#### WHAT IS BEING ASKED
The answer must be every line of the records below that holds the word "background".

#### DATASET
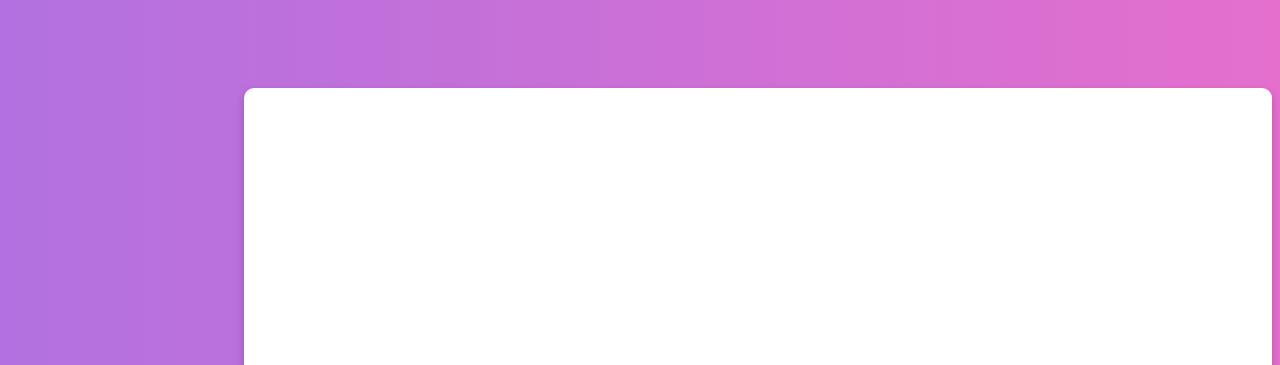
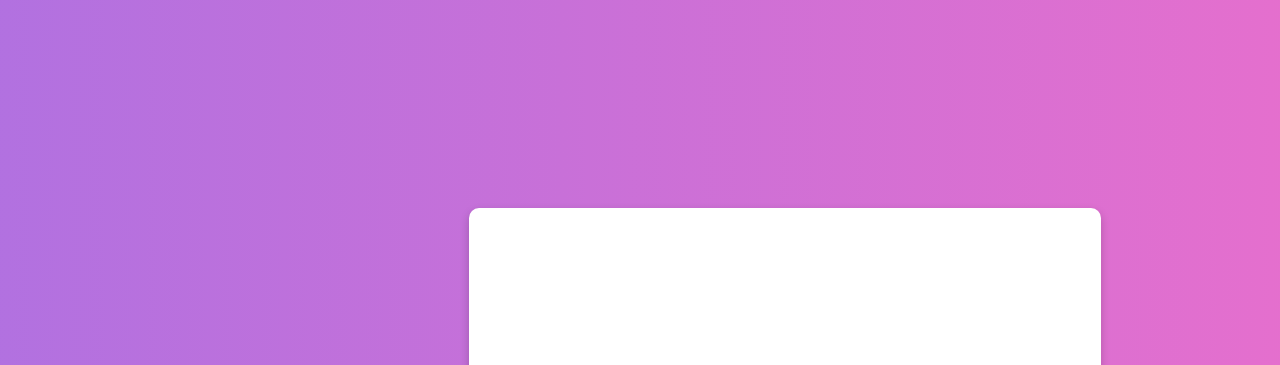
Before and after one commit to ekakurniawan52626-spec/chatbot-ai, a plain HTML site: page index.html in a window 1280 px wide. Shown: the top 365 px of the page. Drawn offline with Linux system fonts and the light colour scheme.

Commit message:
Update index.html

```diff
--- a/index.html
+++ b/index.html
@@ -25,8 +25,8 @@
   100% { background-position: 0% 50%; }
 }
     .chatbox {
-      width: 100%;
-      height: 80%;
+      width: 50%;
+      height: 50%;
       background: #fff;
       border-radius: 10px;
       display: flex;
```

#### EXERCISE SOLUTION
   100% { background-position: 0% 50%; }
       background: #fff;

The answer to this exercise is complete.